Japan's police have arrested a group of Japanese men suspected of planning to go to Syria in order to join ISIL militants operating inside the Arab country, PressTV reported.
The men are now being questioned by Tokyo police, and security forces have searched their homes to obtain any valuable document or evidence, Japanese public broadcaster, NHK, reported on Monday.
One of the suspects, a 26-year-old student from Hokkaido University in northern Japan, told investigators that in order to travel to Syria and join ISIL militants he had applied for a job opportunity in the country.
The arrested Japanese men have been accused of violating a penal code section, which bans individuals from plotting to fight against a foreign country. Violators face imprisonment for up to 5 years under Japan's legal system.
The incident is not peculiar to Japan. A recent US Intelligence report says 12,000 militants from 81 nationalities, including Americans and Europeans, have joined terrorist groups fighting against the Syrian government.
Meanwhile, the Soufan Group, a New York-based intelligence firm, estimated in June that at least 3,000 militants of European origin have been active in several militancy-riddled regions across the Arab country.
US media reports say more than 100 US citizens have also traveled to Syria to fight President Bashar al-Assad's government.
The latest figures come as American and European opponents of the Syrian government voice concern as militants appear to be biting the hand that feeds them.

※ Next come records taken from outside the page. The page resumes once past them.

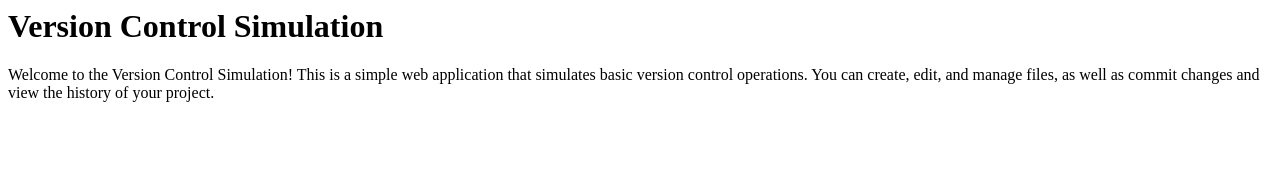
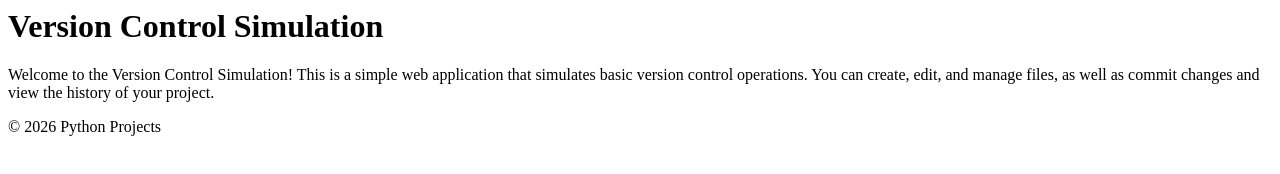
Before and after one commit to SDaniel1015/version-control-simulation--SDaniel1015-, a plain HTML site: page index.html in a window 1280 px wide. Drawn offline with Linux system fonts and the light colour scheme.

Commit message:
Added footer section to index.html

```diff
--- a/index.html
+++ b/index.html
@@ -6,4 +6,7 @@
         <h1>Version Control Simulation</h1>
         <p>Welcome to the Version Control Simulation! This is a simple web application that simulates basic version control operations. You can create, edit, and manage files, as well as commit changes and view the history of your project.</p>
     </body>
+    <footer>
+        <p>&copy; 2026 Python Projects</p>
+    </footer>
 </html>
```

The ISIL militants currently control large swathes of territory across Syria and Iraq. They have carried out heinous atrocities in both countries, including mass executions and beheadings of people.